An open letter to the Swedish Presidency of the Council of the European Union
Dear Prime Minister Kristersson,
As a long-standing leader in Europe in promoting research, education and libraries, we have high expectations of Sweden’s Presidency of the Council of the European Union.
This represents a particular responsibility, but also opportunity to set the European Union on the best possible path for the future. Crucially, the Presdiency’s strong focus on competitiveness, resilience and upholding rights opens the way towards a fresh approach towards policy-making in areas too long marked by a narrow focus, often driven by the interests of the minority, not the general public.
To this end, and in line with the Universal Declaration of Human Rights’ right to research, we believe that the Presidency can best deliver on its ambitions by taking the following actions:
- The Presidency Priorities document highlights in particular the importance of a stronger understanding of which actors have intellectual property rights over publications and research findings. Through work in this area, we would recommend explicit consideration of the merits of secondary publication rights as a means of ensuring immediate access to all publicly-funded research, and of how to generalise the retention of rights and subsequent open licensing of research outputs.
- Sweden, as the Member Stateholding the Presidency, should in particular engage in the workstream launched by the Competitiveness Council Conclusions of November 2021 exploring the impacts of copyright policy on research, and potential evolutions that would support Europe’s research performance. In this light, in addition to the issues set out above, we would recommend mature consideration of the value of an obligatory and more open research exception, and how these can be protected from override by licence terms or digital locks, and how libraries can be enabled to support research and teaching through stronger guarantees of their ability to acquire and lend eBooks.
- The document includes a very welcome focus on research infrastructures. We believe that any definition of such infrastructures needs to be broad, taking into account services and tools such as open access and open educational resource repositories.

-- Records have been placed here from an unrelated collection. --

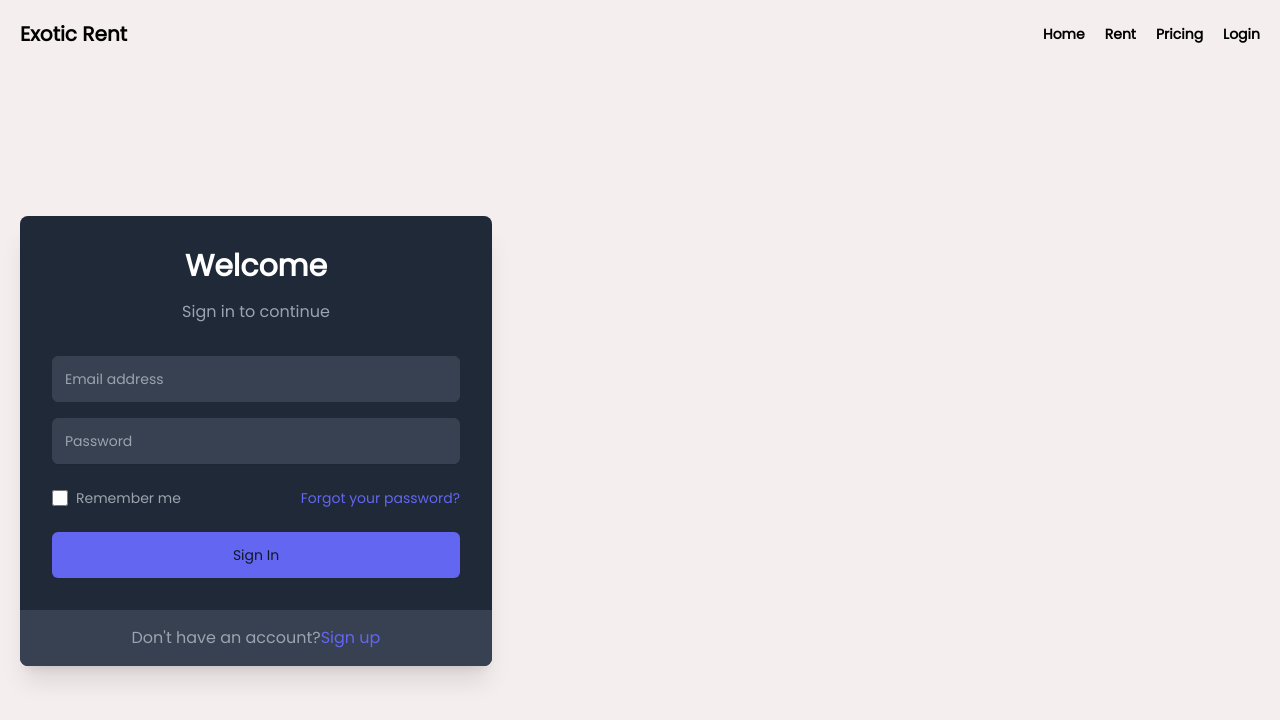
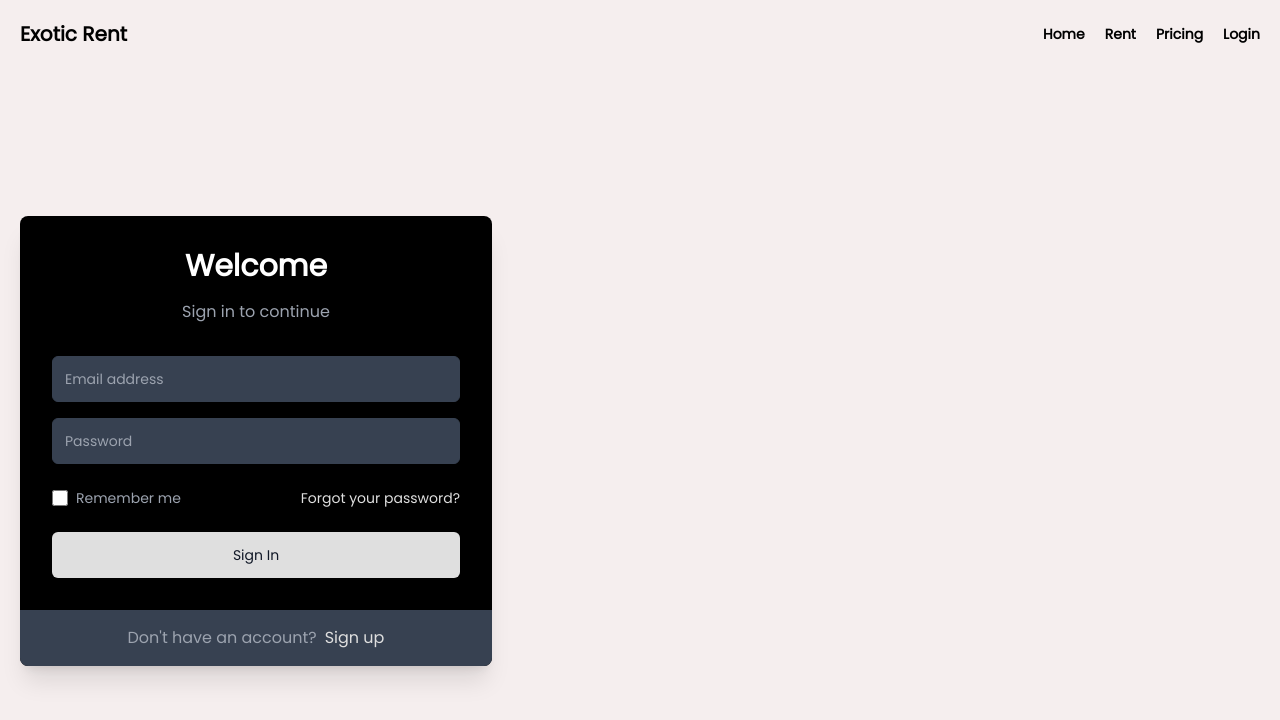
Before and after one commit to alxtim10/exoticrent, a Next.js app: page /entry in a window 1280 px wide. Shown: the top 720 px of the page. Built offline with nearby package versions, Linux system fonts and the light colour scheme.

Commit message:
update login page

```diff
--- a/src/app/entry/page.tsx
+++ b/src/app/entry/page.tsx
@@ -1,7 +1,7 @@
 const page = () => {
   return (
     <section className="flex items-center justify-center max-w-lg w-full p-5 mt-32">
-      <div className="bg-gray-800 rounded-lg shadow-xl overflow-hidden w-full">
+      <div className="bg-black rounded-lg shadow-xl overflow-hidden w-full">
         <div className="p-8">
           <h2 className="text-center text-3xl font-extrabold text-white">
             Welcome
@@ -46,7 +46,7 @@ const page = () => {
 
               <div className="text-sm">
                 <a
-                  className="font-medium text-indigo-500 hover:text-indigo-400"
+                  className="font-medium text-[#dfdfdf] hover:text-slate-400"
                   href="#"
                 >
                   Forgot your password?
@@ -56,7 +56,7 @@ const page = () => {
 
             <div>
               <button
-                className="group relative w-full flex justify-center py-3 px-4 border border-transparent text-sm font-medium rounded-md text-gray-900 bg-indigo-500 hover:bg-indigo-600 focus:outline-none focus:ring-2 focus:ring-offset-2 focus:ring-indigo-500"
+                className="group relative w-full flex justify-center py-3 px-4 border border-transparent text-sm font-medium rounded-md text-gray-900 bg-[#dfdfdf] hover:bg-[#b9b8b8] "
                 type="submit"
               >
                 Sign In
@@ -65,9 +65,9 @@ const page = () => {
           </form>
         </div>
         <div className="px-8 py-4 bg-gray-700 text-center">
-          <span className="text-gray-400">Don&apos;t have an account?</span>
+          <span className="text-gray-400 mr-2">Don&apos;t have an account?</span>
           <a
-            className="font-medium text-indigo-500 hover:text-indigo-400"
+            className="font-medium text-[#dfdfdf] hover:text-slate-400"
             href="#"
           >
             Sign up
--- a/src/components/navigation/ModalNavbar.tsx
+++ b/src/components/navigation/ModalNavbar.tsx
@@ -6,9 +6,10 @@ import { useRouter } from 'next/navigation'
 interface IModalNavbar {
   show: boolean;
   tabs: any;
+  setShow: any;
 }
 
-const ModalNavbar = ({ show, tabs }: IModalNavbar) => {
+const ModalNavbar = ({ show, tabs, setShow }: IModalNavbar) => {
   const router = useRouter();
   return (
     <section
@@ -22,6 +23,7 @@ const ModalNavbar = ({ show, tabs }: IModalNavbar) => {
             return (
               <li
                 onClick={() => {
+                  setShow((prev: any) => !prev);
                   router.push(`/${data.link}`);
                 }}
                 className="flex items-center justify-between p-5 h-20 hover:bg-[#d6d5d5] transition-all cursor-pointer rounded-md"
--- a/src/components/navigation/Navbar.tsx
+++ b/src/components/navigation/Navbar.tsx
@@ -2,7 +2,7 @@
 import { useState } from "react";
 import Image from "next/image";
 import ModalNavbar from "./ModalNavbar";
-import { useRouter } from 'next/navigation'
+import { useRouter } from "next/navigation";
 
 const Navbar = () => {
   const [show, setShow] = useState<boolean>(false);
@@ -12,31 +12,36 @@ const Navbar = () => {
     {
       label: "Home",
       description: "Exotic Rent, home of luxury cars",
-      link: 'home'
+      link: "home",
     },
     {
       label: "Rent",
       description: "Rent luxury cars with the best quality",
-      link: 'rent'
+      link: "rent",
     },
     {
       label: "Pricing",
       description: "Subscribe exotic rent membership",
-      link: 'pricing'
+      link: "pricing",
     },
     {
       label: "Login",
       description: "Login to your account ",
-      link: 'entry'
+      link: "entry",
     },
   ];
 
   return (
     <nav className="relative">
       <div className="flex items-center justify-between">
-        <h1 onClick={() => {
-          router.push(`/`)
-        }} className="text-xl font-bold cursor-pointer">Exotic Rent</h1>
+        <h1
+          onClick={() => {
+            router.push(`/`);
+          }}
+          className="text-xl font-bold cursor-pointer"
+        >
+          Exotic Rent
+        </h1>
         <div
           onClick={() => {
             setShow((prev) => !prev);
@@ -55,9 +60,13 @@ const Navbar = () => {
           <ul className="flex gap-5">
             {tabs.map((data: any, i: any) => {
               return (
-                <li onClick={() => {
-                  router.push(`/${data.link}`)
-                }} key={i}>
+                <li
+                  onClick={() => {
+                    setShow((prev) => !prev);
+                    router.push(`/${data.link}`);
+                  }}
+                  key={i}
+                >
                   <h1 className="text-sm font-semibold">{data.label}</h1>
                 </li>
               );
@@ -65,7 +74,7 @@ const Navbar = () => {
           </ul>
         </div>
       </div>
-      <ModalNavbar show={show} tabs={tabs} />
+      <ModalNavbar show={show} tabs={tabs} setShow={setShow} />
     </nav>
   );
 };
```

Through this, the importance of these infrastructures should be highlighting, avoiding situations as we have seen with the Digital Services Act where they are simply forgotten and become the victims of collateral damage of insufficiently evaluated broader legislation..
- Throughout this work, we firmly believe that closing access and privatising copyright law will have a negative impact on our research and innovation sector instead of bringing dividends to Europe. In particular, we urge that efforts to promote security should not become excuses to restrict legitimate access and use of research outputs.
- The Priorities underline the desire to engage in the Commission’s plans around the digitalisation of education and the European Education Area. We would argue that it would be timely to evaluate, on the basis of the experience of the pandemic, how fit for purpose copyright laws are to support the realisation of the potential of digital in education. In particular, we would recommend consideration of how more flexible exceptions to copyright than can enable, for example, libraries and other informal/non-formal education providers to support learning.
We look forward to the results of the Presidency’s work, and stand ready to support its work.